Leading industry figures are calling for a pause on the proposed sugar tax, suggesting that the turmoil of the British market needs to be stabilised first.
With the impact of the Brexit vote still being felt through UK industry, food companies and groups are suggesting that the levy should be put on hold until stronger times.
FDF Speaks Out
The Food and Drink Federation (FDF), a leading group representing business within the UK food industry, has made calls to the government to postpone the sugar levy. The proposed tax will cut into sugary drink profits and force prices up, something that is certainly not needed at a time when the market is already unsteady.
The falling value of the pound against both the dollar and the euro is a huge cause for concern within the food industry, as are current fears of loss of a highly European workforce once the Brexit process goes through.
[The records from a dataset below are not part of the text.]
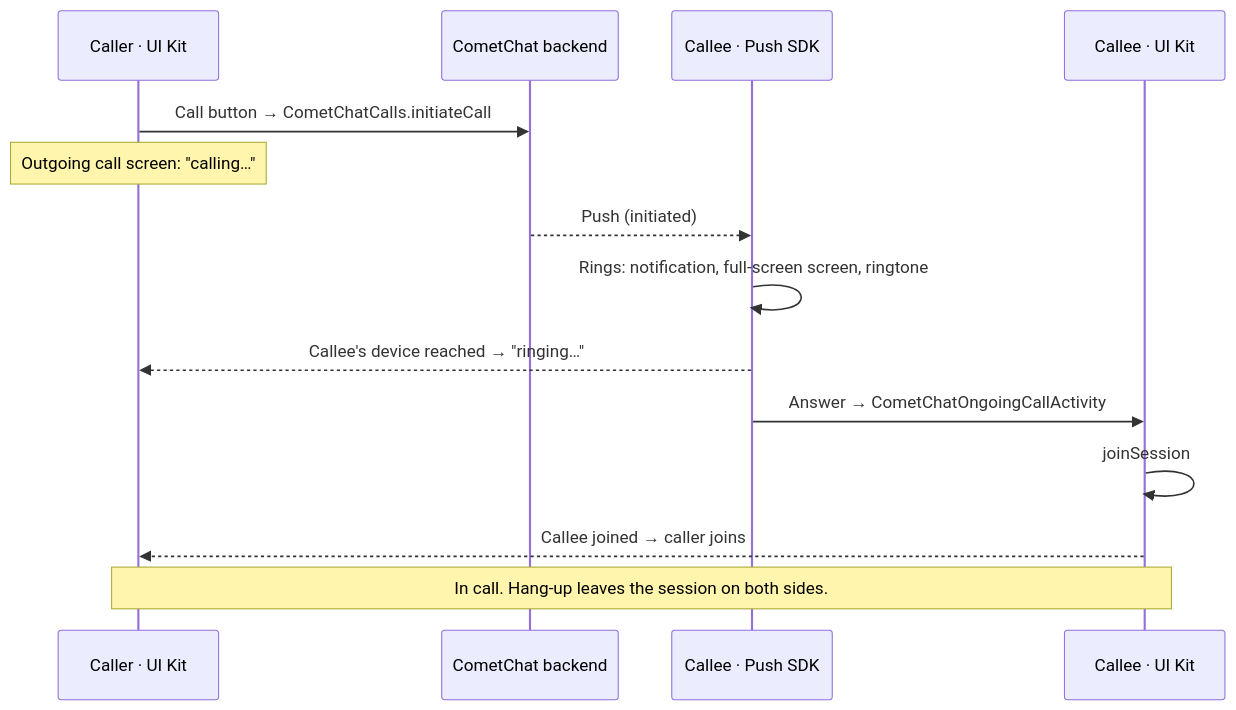
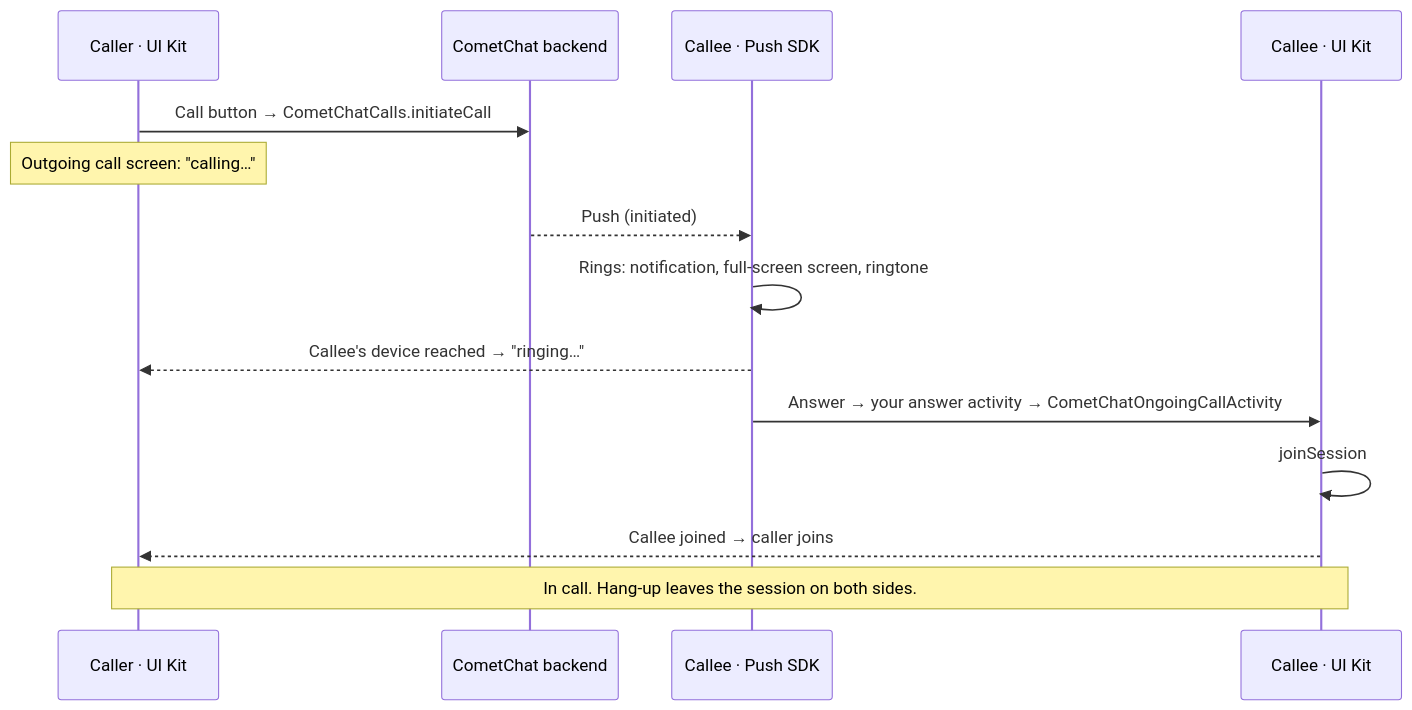
The diagram in ui-kit/android/call-features.mdx (cometchat/docs), drawn with Mermaid before and after one commit. The commit also changed other lines of this file and 11 other files, not shown here.

First line of the commit message:
docs(android): UI Kit answer activity matches master-app; trim Push SDK internals

````diff
--- a/ui-kit/android/call-features.mdx
+++ b/ui-kit/android/call-features.mdx
@@ -25,17 +25,17 @@
 ```mermaid
 sequenceDiagram
     participant A as Caller · UI Kit
     participant BE as CometChat backend
     participant P as Callee · Push SDK
     participant U as Callee · UI Kit
 
     A->>BE: Call button → CometChatCalls.initiateCall
     Note over A: Outgoing call screen: "calling…"
     BE-->>P: Push (initiated)
     P->>P: Rings: notification, full-screen screen, ringtone
     P-->>A: Callee's device reached → "ringing…"
-    P->>U: Answer → CometChatOngoingCallActivity
+    P->>U: Answer → your answer activity → CometChatOngoingCallActivity
     U->>U: joinSession
     U-->>A: Callee joined → caller joins
     Note over A,U: In call. Hang-up leaves the session on both sides.
 ```
````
Ian Wright, the Director General of the FDF, made his stance clear during their 2016 convention. He says that the government has "an obligation to act quickly to support confidence and competitiveness – and to provide reassurance and stability." Of course, this is something he feels would be at odds with the introduction of the sugar tax, along with the proposed Apprenticeship Levy. He adds that "implementation of the proposed Apprenticeship Levy and the Sugar levy – and any other fresh burdens – should both now be put on hold,” calling them “unwelcome burdens on hard-pressed industry at a moment of crisis."
He holds the position that neither levy will be effective, having not been given due diligence in terms of research. In looking at these taxes next to the bigger issues at hand, he feels that it is "inconceivable that the small number of civil servants with expertise in excise duties within HM Revenue and Customs would, at this time, be working on the sugar levy and not the replacement for the [EU] customs union."
It should come as no surprise that the largest soft drinks manufacturer in the world opposes the tax, but Jon Woods, the head of Coca-Cola UK and Ireland, has added his voice to the protests all the same.
He joined in on the debate at the conference, saying that the tax needs to be shelved instead of being introduced in April 2018 as planned. If it all goes ahead as planned, the levy will coincide with the final motions of the departure of the United Kingdom from the European Union.
“It’s bad for business at a time when we should be freeing our businesses from red tape and bureaucracy,” he says. “A sugar tax won’t reduce obesity because it’s bad policy.”
Woods might be in a good position to know: he claims that companies should be focused on creating lower calorie drinks, not just making them sugar free. He also points to statistics to back up his theory: between 2004 and 2014, though the sales of soft drinks fell by 44%, obesity rates were still on the rise.
Tax for Jobs
So what does this tax mean for jobs? If you work in food sales, you might find that you need to renegotiate supply terms with your clients, raising your prices to match the tax – while manufacturers may see a difficult struggle to prevent the loss of money being taken out of their side of the profits.
If you are interested in working in the food industry, this sugar levy may affect you already. For those who were considering apprenticeships and are now not, consider taking a degree and going for a graduate position.